On December 11, the U.S. House of Representatives passed the bipartisan Improving Medicaid Programs and Opportunities for Eligible Beneficiaries (IMPROVE) Act (H.R. 7217), a broader legislative package containing measures to improve care coordination in the Medicaid program. The IMPROVE Act would reauthorize the Money Follows the Person (MFP) Medicaid demonstration for three months and enhance Medicaid resources for children by implementing the Advancing Care for Exceptional Kids (ACE Kids) Act.
Both the MFP demonstration and the ACE Kids Act help fulfill counties’ mission of providing a continuum of care to residents via Medicaid. The MFP program, which was first authorized in 2005, enhances federal support for one year for state Medicaid programs transitioning nursing home residents back into community-based settings. Since it was first enacted, MFP has enabled 43 states and the District of Columbia develop the infrastructure to help older adults and people with disabilities live in the settings of their choice, while achieving lower institutional admission rates and cost savings to the Medicaid program.
The ACE Kids Act would incentivize state Medicaid programs to create health homes for children with complex medical conditions. A Medicaid health home would offer a central point for children’s health care delivery, including a full range of primary care, behavioral health and outpatient services. These facilities would also share medical data across health providers in different states, which could reduce duplication of services and emergency room visits for children with medical complexities.
The additional flexibility provided under MFP and the ACE Kids Act would enable counties to fill coverage gaps for residents and provide wraparound services. Although Medicaid operates as a federal-state program, counties play a central role in financing and administering Medicaid services to residents. NACo supports Medicaid coverage of community-based long-term care, as well as the creation of state Medicaid options to cover children’s health conditions.
Having passed the House, the IMPROVE Act now moves to the U.S. Senate for consideration, where it has bipartisan support and is expected to receive a vote before the conclusion of the 115th Congress.
Given the importance of these Medicaid provisions to counties, NACo has closely monitored the progress of this legislation. In November 2018, NACo, along with the Partnership for Medicaid, wrote letters urging House and Senate lawmakers to extend funding for the MFP demonstration. NACo will continue to engage with legislators on Medicaid proposals in the 116th Congress.
For more information on the relationship between the Medicaid program and counties, please see NACo’s recent report, Medicaid and Counties: Understanding the Program and Why It Matters to Counties, which outlines the role Medicaid plays in our nation’s health system, how counties contribute to the federal-state-local partnership and key messages for advocacy.

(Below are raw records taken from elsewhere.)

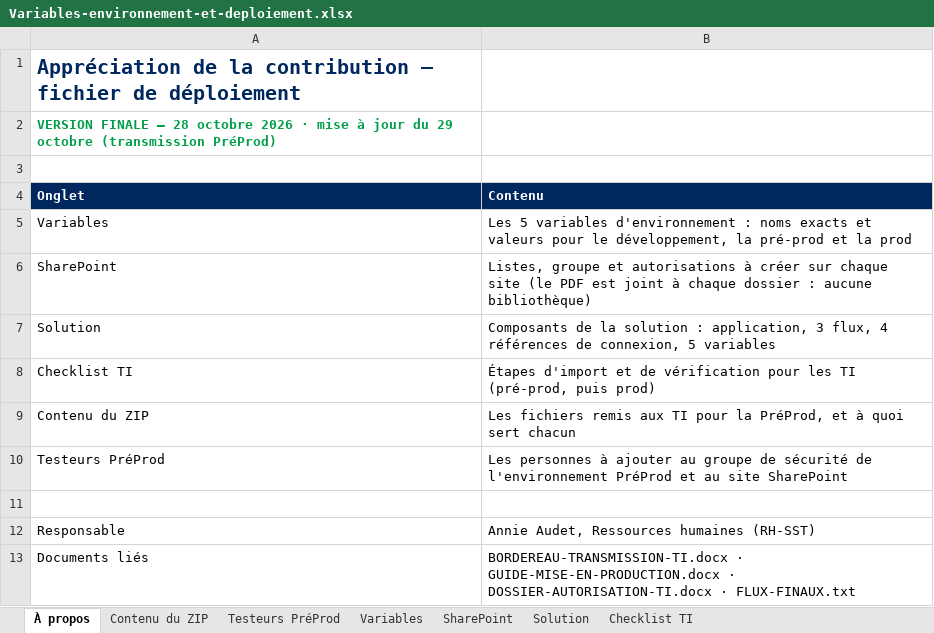
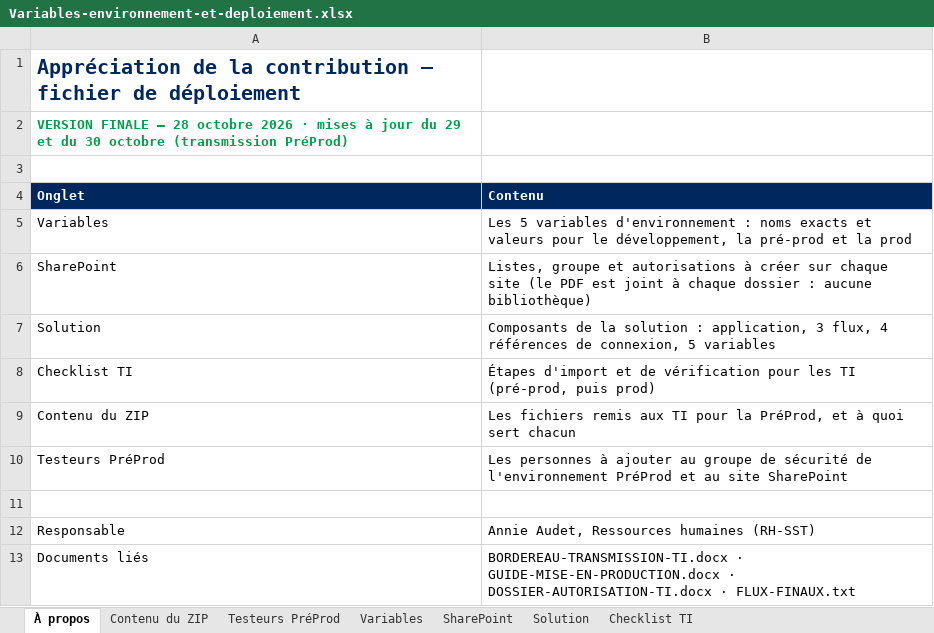
Before and after one commit to tazmustang/jsoncrack.com, an Excel workbook: powerapps/Variables-environnement-et-deploiement.xlsx, sheet À propos, drawn as a sheet; values as stored, in another font and other column widths than the file's, no borders; the diff names each change by its address in the sheet, - before the commit and + after, or states it on an @@ line.

```diff
--- a/powerapps/Variables-environnement-et-deploiement.xlsx (sheet À propos)
+++ b/powerapps/Variables-environnement-et-deploiement.xlsx (sheet À propos)
-A2 (Onglet): …2026 · mise à jour du 29 octobre (transmission…
+A2 (Onglet): …2026 · mises à jour du 29 et du 30 octobre (transmission…
```
Also changed, not shown: sheet Contenu du ZIP, 15 other files.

NACo also recently analyzed Medicaid ballot initiatives in the 2018 midterms, recent administrative changes to the Medicaid IMD exclusion and provisions included in the comprehensive opioid response package signed into law in October.